= YOUR GOAL =
Omit the pictures from the entries below and retype everything else exactly.

------ INFORMATION

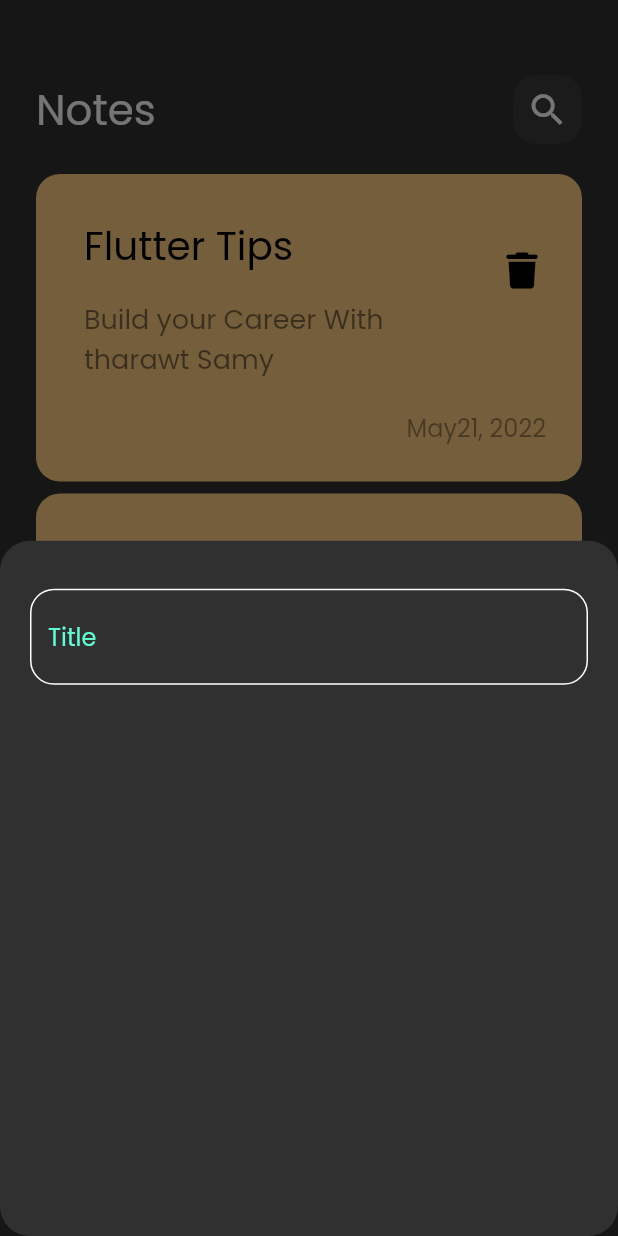
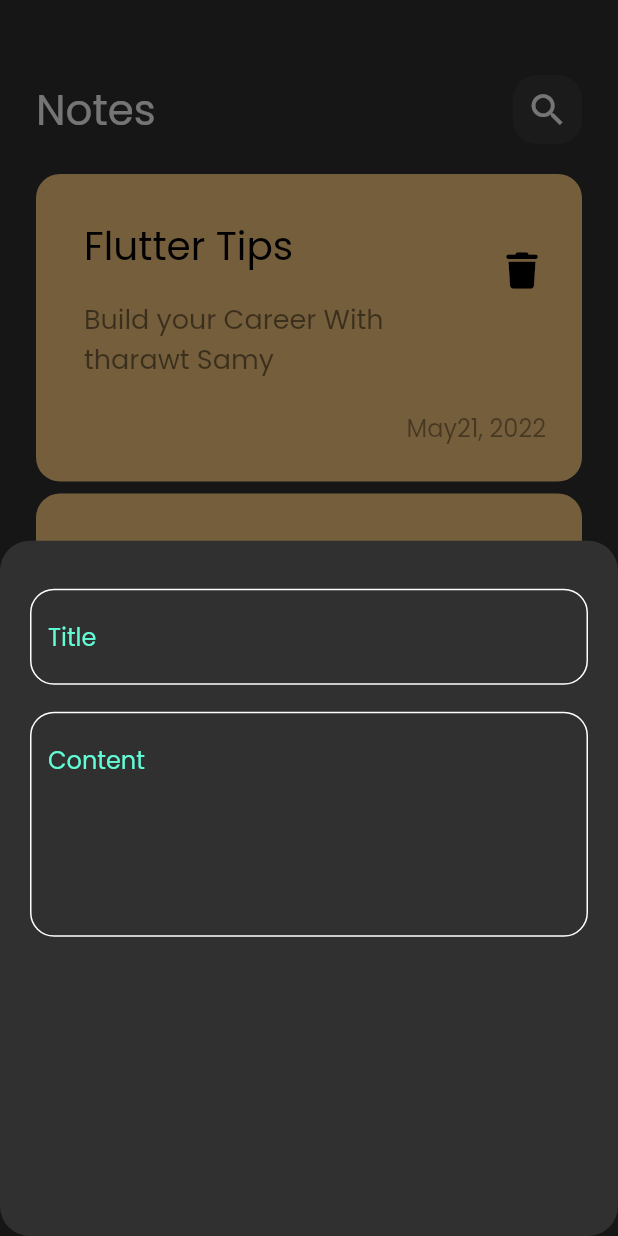
Before and after one commit to mohamed-seiam/notes_app, a Flutter app: the screen it shows after launch, after a tap on an icon or button, on a phone screen of 412 x 824 dp. Run offline on Flutter 3.47's test engine with Material 2 defaults, Android fonts, the phone set to English and light mode, and no system bars; our stand-ins replace font_awesome_flutter.

Commit message:
Add fields to BottomSheet

```diff
--- a/lib/views/widgets/custom_modal_bottom_sheet.dart
+++ b/lib/views/widgets/custom_modal_bottom_sheet.dart
@@ -10,9 +10,11 @@ class CustomBottomSheet extends StatelessWidget {
     return  Padding(
       padding:const EdgeInsets.symmetric(horizontal: 20),
       child: Column(
-        children: [
+        children: const [
           SizedBox(height: 32,),
-          CustomTextField(),
+          CustomTextField(hintText: 'Title',),
+          SizedBox(height: 18.0,),
+          CustomTextField(hintText: 'Content',mxLines: 5,),
         ],
       ),
     );
--- a/lib/views/widgets/custom_text_field.dart
+++ b/lib/views/widgets/custom_text_field.dart
@@ -2,14 +2,16 @@ import 'package:flutter/material.dart';
 import 'package:notes_app/constant.dart';
 
 class CustomTextField extends StatelessWidget {
-  const CustomTextField({Key? key}) : super(key: key);
-
+  const CustomTextField({Key? key, required this.hintText,this.mxLines = 1}) : super(key: key);
+  final String hintText ;
+  final int mxLines ;
   @override
   Widget build(BuildContext context) {
     return TextField(
       cursorColor: kPrimaryColor,
+      maxLines: mxLines,
       decoration: InputDecoration(
-        hintText: 'Title',
+        hintText: hintText,
           hintStyle: const TextStyle(
             color: kPrimaryColor,
           ),
```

------------

= WRITTEN ANSWER =
Before and after one commit to mohamed-seiam/notes_app, a Flutter app: the screen it shows after launch, after a tap on an icon or button, on a phone screen of 412 x 824 dp. Run offline on Flutter 3.47's test engine with Material 2 defaults, Android fonts, the phone set to English and light mode, and no system bars; our stand-ins replace font_awesome_flutter.

Commit message:
Add fields to BottomSheet

```diff
--- a/lib/views/widgets/custom_modal_bottom_sheet.dart
+++ b/lib/views/widgets/custom_modal_bottom_sheet.dart
@@ -10,9 +10,11 @@ class CustomBottomSheet extends StatelessWidget {
     return  Padding(
       padding:const EdgeInsets.symmetric(horizontal: 20),
       child: Column(
-        children: [
+        children: const [
           SizedBox(height: 32,),
-          CustomTextField(),
+          CustomTextField(hintText: 'Title',),
+          SizedBox(height: 18.0,),
+          CustomTextField(hintText: 'Content',mxLines: 5,),
         ],
       ),
     );
--- a/lib/views/widgets/custom_text_field.dart
+++ b/lib/views/widgets/custom_text_field.dart
@@ -2,14 +2,16 @@ import 'package:flutter/material.dart';
 import 'package:notes_app/constant.dart';
 
 class CustomTextField extends StatelessWidget {
-  const CustomTextField({Key? key}) : super(key: key);
-
+  const CustomTextField({Key? key, required this.hintText,this.mxLines = 1}) : super(key: key);
+  final String hintText ;
+  final int mxLines ;
   @override
   Widget build(BuildContext context) {
     return TextField(
       cursorColor: kPrimaryColor,
+      maxLines: mxLines,
       decoration: InputDecoration(
-        hintText: 'Title',
+        hintText: hintText,
           hintStyle: const TextStyle(
             color: kPrimaryColor,
           ),
```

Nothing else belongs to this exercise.